### TASK OBJECTIVE
Check every line of the following material for the word "code", then say how many have it, with no other words.

------

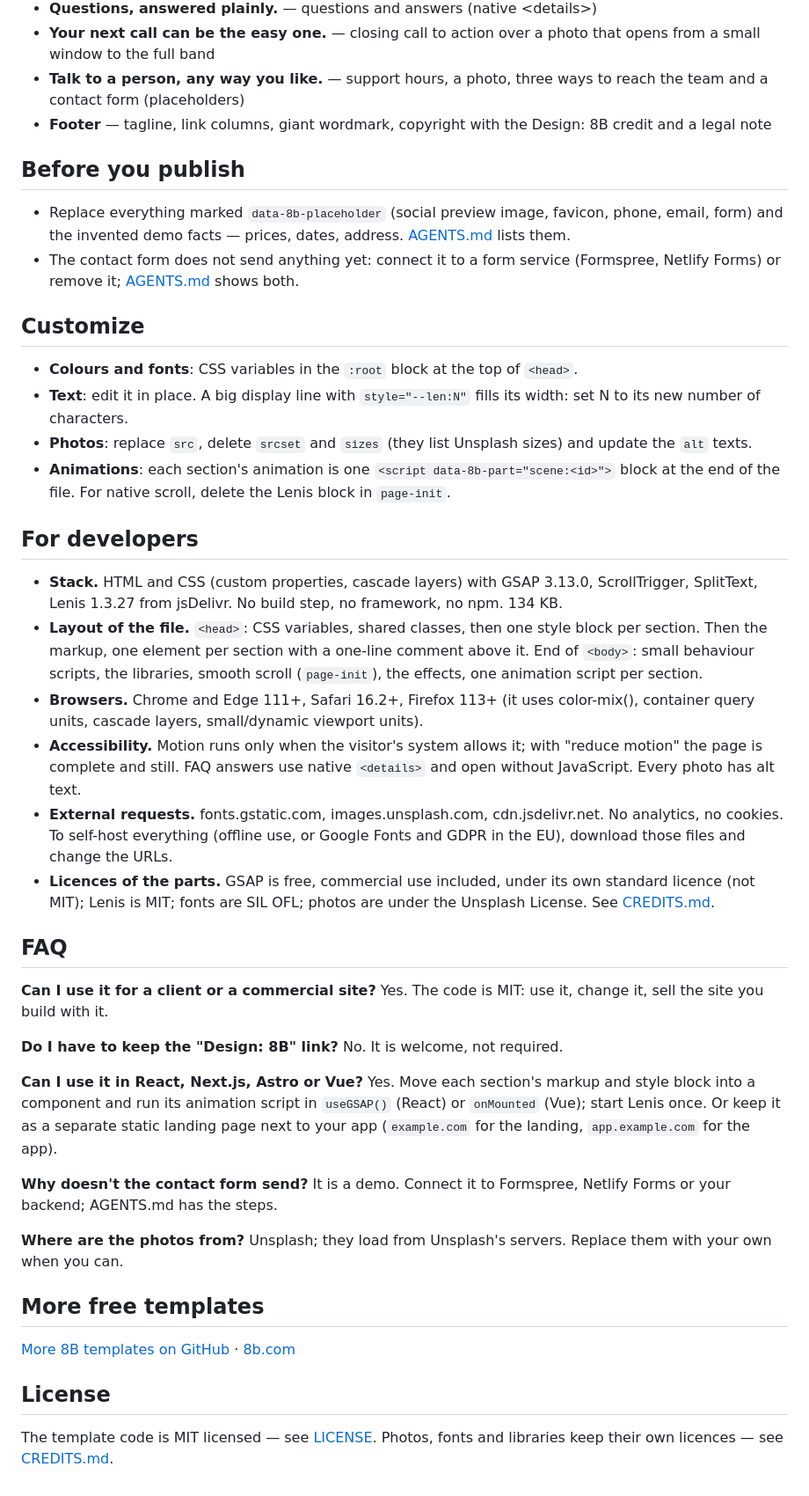
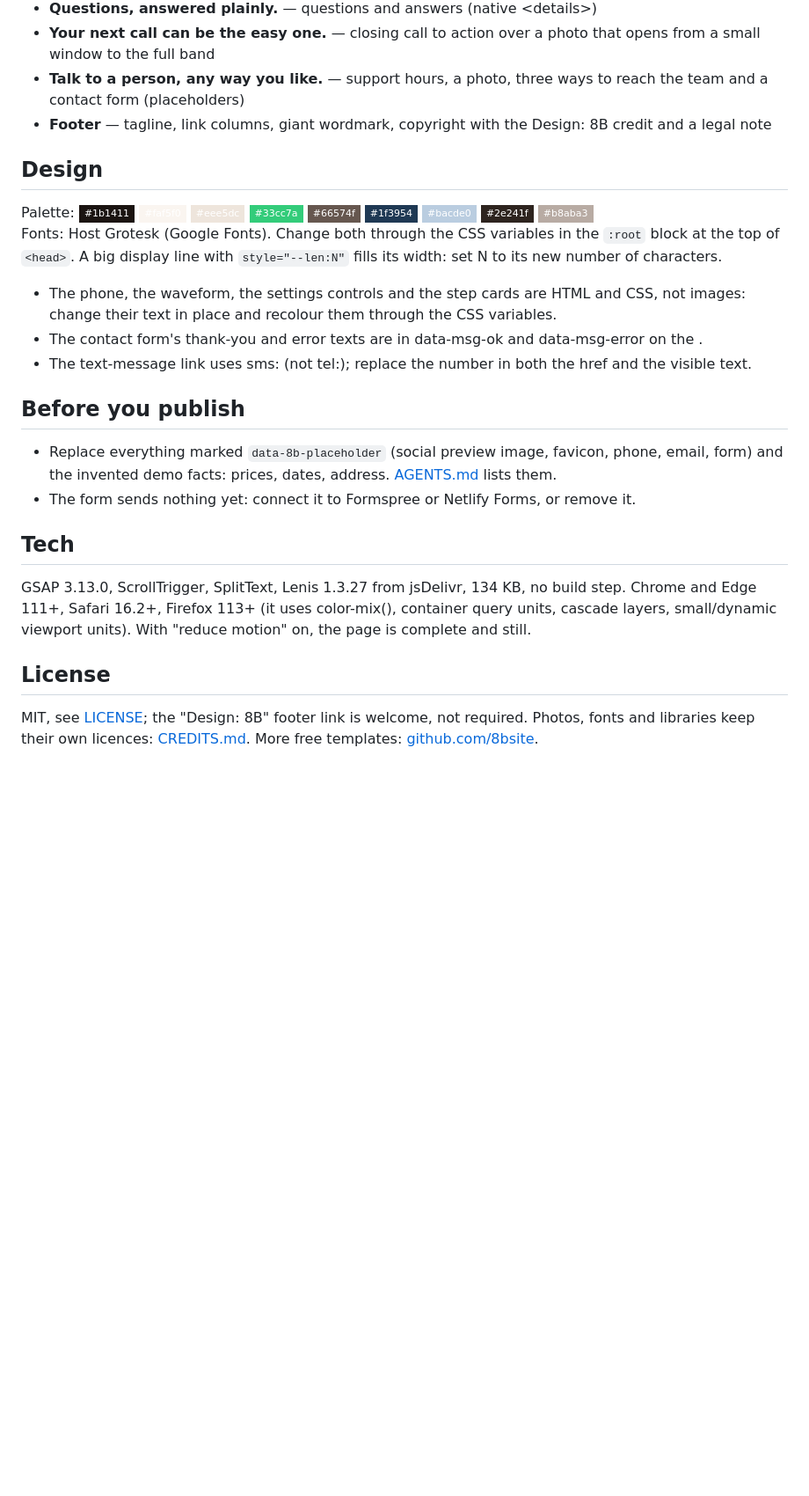
Before and after one commit to 8bsite/app-landing-page-template, a Markdown page: README.md, the part around one of its changes. Shown at 88% size. GitHub-like rendering; badges without logos; blank space fills up the shorter version.

Commit message:
README: shorter, with the palette, fonts and notes of this template

```diff
--- a/README.md
+++ b/README.md
@@ -48,43 +48,24 @@ Pick one:
 - **Talk to a person, any way you like.** — support hours, a photo, three ways to reach the team and a contact form (placeholders)
 - **Footer** — tagline, link columns, giant wordmark, copyright with the Design: 8B credit and a legal note
 
+## Design
+
+Palette: ![#1b1411](https://img.shields.io/badge/-%231b1411-1b1411?style=flat-square) ![#faf5f0](https://img.shields.io/badge/-%23faf5f0-faf5f0?style=flat-square) ![#eee5dc](https://img.shields.io/badge/-%23eee5dc-eee5dc?style=flat-square) ![#33cc7a](https://img.shields.io/badge/-%2333cc7a-33cc7a?style=flat-square) ![#66574f](https://img.shields.io/badge/-%2366574f-66574f?style=flat-square) ![#1f3954](https://img.shields.io/badge/-%231f3954-1f3954?style=flat-square) ![#bacde0](https://img.shields.io/badge/-%23bacde0-bacde0?style=flat-square) ![#2e241f](https://img.shields.io/badge/-%232e241f-2e241f?style=flat-square) ![#b8aba3](https://img.shields.io/badge/-%23b8aba3-b8aba3?style=flat-square)
+Fonts: Host Grotesk (Google Fonts). Change both through the CSS variables in the `:root` block at the top of `<head>`. A big display line with `style="--len:N"` fills its width: set N to its new number of characters.
+
+- The phone, the waveform, the settings controls and the step cards are HTML and CSS, not images: change their text in place and recolour them through the CSS variables.
+- The contact form's thank-you and error texts are in data-msg-ok and data-msg-error on the <form>.
+- The text-message link uses sms: (not tel:); replace the number in both the href and the visible text.
+
 ## Before you publish
 
-- Replace everything marked `data-8b-placeholder` (social preview image, favicon, phone, email, form) and the invented demo facts — prices, dates, address. [AGENTS.md](AGENTS.md) lists them.
-- The contact form does not send anything yet: connect it to a form service (Formspree, Netlify Forms) or remove it; [AGENTS.md](AGENTS.md) shows both.
+- Replace everything marked `data-8b-placeholder` (social preview image, favicon, phone, email, form) and the invented demo facts: prices, dates, address. [AGENTS.md](AGENTS.md) lists them.
+- The form sends nothing yet: connect it to Formspree or Netlify Forms, or remove it.
 
-## Customize
+## Tech
 
-- **Colours and fonts**: CSS variables in the `:root` block at the top of `<head>`.
-- **Text**: edit it in place. A big display line with `style="--len:N"` fills its width: set N to its new number of characters.
-- **Photos**: replace `src`, delete `srcset` and `sizes` (they list Unsplash sizes) and update the `alt` texts.
-- **Animations**: each section's animation is one `<script data-8b-part="scene:<id>">` block at the end of the file. For native scroll, delete the Lenis block in `page-init`.
-
-## For developers
-
-- **Stack.** HTML and CSS (custom properties, cascade layers) with GSAP 3.13.0, ScrollTrigger, SplitText, Lenis 1.3.27 from jsDelivr. No build step, no framework, no npm. 134 KB.
-- **Layout of the file.** `<head>`: CSS variables, shared classes, then one style block per section. Then the markup, one element per section with a one-line comment above it. End of `<body>`: small behaviour scripts, the libraries, smooth scroll (`page-init`), the effects, one animation script per section.
-- **Browsers.** Chrome and Edge 111+, Safari 16.2+, Firefox 113+ (it uses color-mix(), container query units, cascade layers, small/dynamic viewport units).
-- **Accessibility.** Motion runs only when the visitor's system allows it; with "reduce motion" the page is complete and still. FAQ answers use native `<details>` and open without JavaScript. Every photo has alt text.
-- **External requests.** fonts.gstatic.com, images.unsplash.com, cdn.jsdelivr.net. No analytics, no cookies. To self-host everything (offline use, or Google Fonts and GDPR in the EU), download those files and change the URLs.
-- **Licences of the parts.** GSAP is free, commercial use included, under its own standard licence (not MIT); Lenis is MIT; fonts are SIL OFL; photos are under the Unsplash License. See [CREDITS.md](CREDITS.md).
-
-## FAQ
-
-**Can I use it for a client or a commercial site?** Yes. The code is MIT: use it, change it, sell the site you build with it.
-
-**Do I have to keep the "Design: 8B" link?** No. It is welcome, not required.
-
-**Can I use it in React, Next.js, Astro or Vue?** Yes. Move each section's markup and style block into a component and run its animation script in `useGSAP()` (React) or `onMounted` (Vue); start Lenis once. Or keep it as a separate static landing page next to your app (`example.com` for the landing, `app.example.com` for the app).
-
-**Why doesn't the contact form send?** It is a demo. Connect it to Formspree, Netlify Forms or your backend; AGENTS.md has the steps.
-
-**Where are the photos from?** Unsplash; they load from Unsplash's servers. Replace them with your own when you can.
-
-## More free templates
-
-[More 8B templates on GitHub](https://github.com/8bsite) · [8b.com](https://8b.com/)
+GSAP 3.13.0, ScrollTrigger, SplitText, Lenis 1.3.27 from jsDelivr, 134 KB, no build step. Chrome and Edge 111+, Safari 16.2+, Firefox 113+ (it uses color-mix(), container query units, cascade layers, small/dynamic viewport units). With "reduce motion" on, the page is complete and still.
 
 ## License
 
-The template code is MIT licensed — see [LICENSE](LICENSE). Photos, fonts and libraries keep their own licences — see [CREDITS.md](CREDITS.md).
+MIT, see [LICENSE](LICENSE); the "Design: 8B" footer link is welcome, not required. Photos, fonts and libraries keep their own licences: [CREDITS.md](CREDITS.md). More free templates: [github.com/8bsite](https://github.com/8bsite).
```
Also changed, not shown: other parts of README.md (+17 -17 lines).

------

### EXERCISE SOLUTION
2